[WHAT YOU NEED TO DO] Without the images, print every line of the material below exactly as given.
─── RECORD EXCERPTS ───
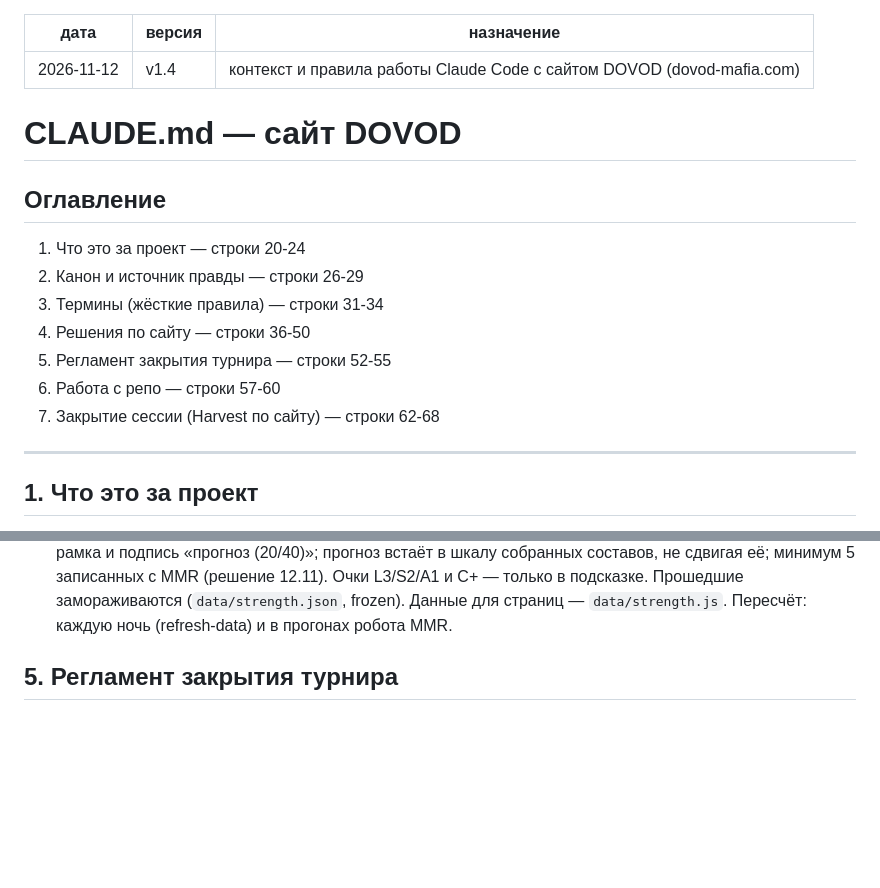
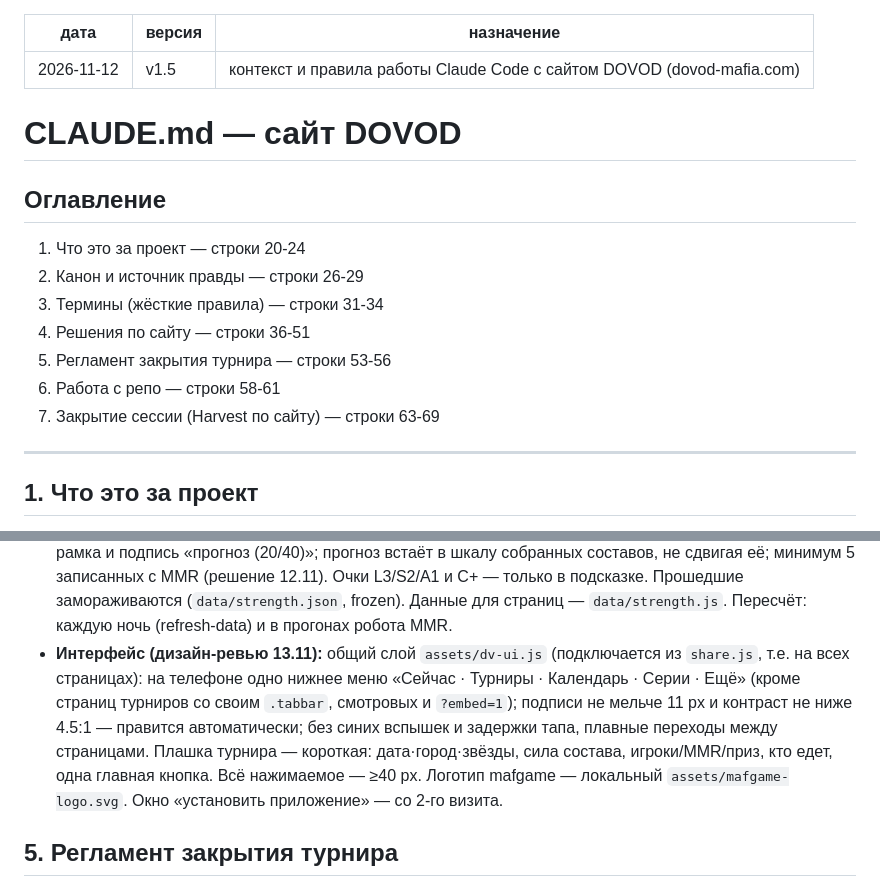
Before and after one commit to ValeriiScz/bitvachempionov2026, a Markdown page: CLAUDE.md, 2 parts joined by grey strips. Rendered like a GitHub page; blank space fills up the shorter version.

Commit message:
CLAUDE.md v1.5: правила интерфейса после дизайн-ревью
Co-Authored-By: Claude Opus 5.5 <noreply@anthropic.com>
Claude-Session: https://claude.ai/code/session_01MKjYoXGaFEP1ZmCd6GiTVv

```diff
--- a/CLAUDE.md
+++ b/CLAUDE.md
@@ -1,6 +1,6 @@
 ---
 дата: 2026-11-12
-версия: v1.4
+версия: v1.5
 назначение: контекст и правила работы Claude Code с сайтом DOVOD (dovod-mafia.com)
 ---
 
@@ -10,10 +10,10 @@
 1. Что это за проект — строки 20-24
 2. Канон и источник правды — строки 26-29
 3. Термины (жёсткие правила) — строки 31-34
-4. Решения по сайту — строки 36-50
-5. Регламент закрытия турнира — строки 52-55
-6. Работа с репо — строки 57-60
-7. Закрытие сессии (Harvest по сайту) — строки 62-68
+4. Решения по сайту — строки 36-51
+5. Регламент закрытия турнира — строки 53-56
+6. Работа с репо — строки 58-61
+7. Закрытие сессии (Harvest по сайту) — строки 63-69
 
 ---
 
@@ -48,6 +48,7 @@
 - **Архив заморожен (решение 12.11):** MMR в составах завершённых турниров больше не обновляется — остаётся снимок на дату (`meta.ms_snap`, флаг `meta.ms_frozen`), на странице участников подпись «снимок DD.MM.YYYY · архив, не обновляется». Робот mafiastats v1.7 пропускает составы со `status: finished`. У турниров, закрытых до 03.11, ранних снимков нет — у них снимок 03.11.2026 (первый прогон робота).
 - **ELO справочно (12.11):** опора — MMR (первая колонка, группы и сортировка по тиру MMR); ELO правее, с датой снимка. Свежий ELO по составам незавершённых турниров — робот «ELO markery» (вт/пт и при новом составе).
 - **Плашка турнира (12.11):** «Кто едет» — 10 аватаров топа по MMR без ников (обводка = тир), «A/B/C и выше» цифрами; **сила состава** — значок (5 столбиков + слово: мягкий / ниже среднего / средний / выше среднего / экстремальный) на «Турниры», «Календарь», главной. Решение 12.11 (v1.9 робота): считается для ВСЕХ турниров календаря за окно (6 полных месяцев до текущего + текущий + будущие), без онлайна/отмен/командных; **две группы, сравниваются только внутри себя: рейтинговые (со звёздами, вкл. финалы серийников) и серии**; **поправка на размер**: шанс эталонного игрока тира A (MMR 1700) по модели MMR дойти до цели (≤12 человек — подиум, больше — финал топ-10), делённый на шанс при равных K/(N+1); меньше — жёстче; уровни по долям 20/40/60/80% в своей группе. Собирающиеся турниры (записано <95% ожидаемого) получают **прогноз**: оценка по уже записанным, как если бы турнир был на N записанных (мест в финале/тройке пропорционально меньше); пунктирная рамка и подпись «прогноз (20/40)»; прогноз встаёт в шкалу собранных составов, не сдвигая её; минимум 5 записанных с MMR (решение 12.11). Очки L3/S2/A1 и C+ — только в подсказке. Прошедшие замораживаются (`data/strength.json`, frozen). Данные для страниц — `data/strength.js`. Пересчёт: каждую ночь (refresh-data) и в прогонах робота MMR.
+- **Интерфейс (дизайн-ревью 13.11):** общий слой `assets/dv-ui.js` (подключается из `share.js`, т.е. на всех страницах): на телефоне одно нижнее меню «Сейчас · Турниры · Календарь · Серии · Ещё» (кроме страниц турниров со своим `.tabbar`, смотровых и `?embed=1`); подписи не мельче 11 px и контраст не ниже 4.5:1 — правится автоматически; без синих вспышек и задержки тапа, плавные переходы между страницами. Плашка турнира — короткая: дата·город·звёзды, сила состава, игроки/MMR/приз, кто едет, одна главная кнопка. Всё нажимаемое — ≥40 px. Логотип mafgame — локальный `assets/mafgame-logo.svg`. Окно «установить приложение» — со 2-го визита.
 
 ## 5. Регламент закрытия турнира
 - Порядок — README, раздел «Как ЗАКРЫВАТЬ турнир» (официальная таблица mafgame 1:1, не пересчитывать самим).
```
───
[TASK RESPONSE]
Before and after one commit to ValeriiScz/bitvachempionov2026, a Markdown page: CLAUDE.md, 2 parts joined by grey strips. Rendered like a GitHub page; blank space fills up the shorter version.

Commit message:
CLAUDE.md v1.5: правила интерфейса после дизайн-ревью
Co-Authored-By: Claude Opus 5.5 <noreply@anthropic.com>
Claude-Session: https://claude.ai/code/session_01MKjYoXGaFEP1ZmCd6GiTVv

```diff
--- a/CLAUDE.md
+++ b/CLAUDE.md
@@ -1,6 +1,6 @@
 ---
 дата: 2026-11-12
-версия: v1.4
+версия: v1.5
 назначение: контекст и правила работы Claude Code с сайтом DOVOD (dovod-mafia.com)
 ---
 
@@ -10,10 +10,10 @@
 1. Что это за проект — строки 20-24
 2. Канон и источник правды — строки 26-29
 3. Термины (жёсткие правила) — строки 31-34
-4. Решения по сайту — строки 36-50
-5. Регламент закрытия турнира — строки 52-55
-6. Работа с репо — строки 57-60
-7. Закрытие сессии (Harvest по сайту) — строки 62-68
+4. Решения по сайту — строки 36-51
+5. Регламент закрытия турнира — строки 53-56
+6. Работа с репо — строки 58-61
+7. Закрытие сессии (Harvest по сайту) — строки 63-69
 
 ---
 
@@ -48,6 +48,7 @@
 - **Архив заморожен (решение 12.11):** MMR в составах завершённых турниров больше не обновляется — остаётся снимок на дату (`meta.ms_snap`, флаг `meta.ms_frozen`), на странице участников подпись «снимок DD.MM.YYYY · архив, не обновляется». Робот mafiastats v1.7 пропускает составы со `status: finished`. У турниров, закрытых до 03.11, ранних снимков нет — у них снимок 03.11.2026 (первый прогон робота).
 - **ELO справочно (12.11):** опора — MMR (первая колонка, группы и сортировка по тиру MMR); ELO правее, с датой снимка. Свежий ELO по составам незавершённых турниров — робот «ELO markery» (вт/пт и при новом составе).
 - **Плашка турнира (12.11):** «Кто едет» — 10 аватаров топа по MMR без ников (обводка = тир), «A/B/C и выше» цифрами; **сила состава** — значок (5 столбиков + слово: мягкий / ниже среднего / средний / выше среднего / экстремальный) на «Турниры», «Календарь», главной. Решение 12.11 (v1.9 робота): считается для ВСЕХ турниров календаря за окно (6 полных месяцев до текущего + текущий + будущие), без онлайна/отмен/командных; **две группы, сравниваются только внутри себя: рейтинговые (со звёздами, вкл. финалы серийников) и серии**; **поправка на размер**: шанс эталонного игрока тира A (MMR 1700) по модели MMR дойти до цели (≤12 человек — подиум, больше — финал топ-10), делённый на шанс при равных K/(N+1); меньше — жёстче; уровни по долям 20/40/60/80% в своей группе. Собирающиеся турниры (записано <95% ожидаемого) получают **прогноз**: оценка по уже записанным, как если бы турнир был на N записанных (мест в финале/тройке пропорционально меньше); пунктирная рамка и подпись «прогноз (20/40)»; прогноз встаёт в шкалу собранных составов, не сдвигая её; минимум 5 записанных с MMR (решение 12.11). Очки L3/S2/A1 и C+ — только в подсказке. Прошедшие замораживаются (`data/strength.json`, frozen). Данные для страниц — `data/strength.js`. Пересчёт: каждую ночь (refresh-data) и в прогонах робота MMR.
+- **Интерфейс (дизайн-ревью 13.11):** общий слой `assets/dv-ui.js` (подключается из `share.js`, т.е. на всех страницах): на телефоне одно нижнее меню «Сейчас · Турниры · Календарь · Серии · Ещё» (кроме страниц турниров со своим `.tabbar`, смотровых и `?embed=1`); подписи не мельче 11 px и контраст не ниже 4.5:1 — правится автоматически; без синих вспышек и задержки тапа, плавные переходы между страницами. Плашка турнира — короткая: дата·город·звёзды, сила состава, игроки/MMR/приз, кто едет, одна главная кнопка. Всё нажимаемое — ≥40 px. Логотип mafgame — локальный `assets/mafgame-logo.svg`. Окно «установить приложение» — со 2-го визита.
 
 ## 5. Регламент закрытия турнира
 - Порядок — README, раздел «Как ЗАКРЫВАТЬ турнир» (официальная таблица mafgame 1:1, не пересчитывать самим).
```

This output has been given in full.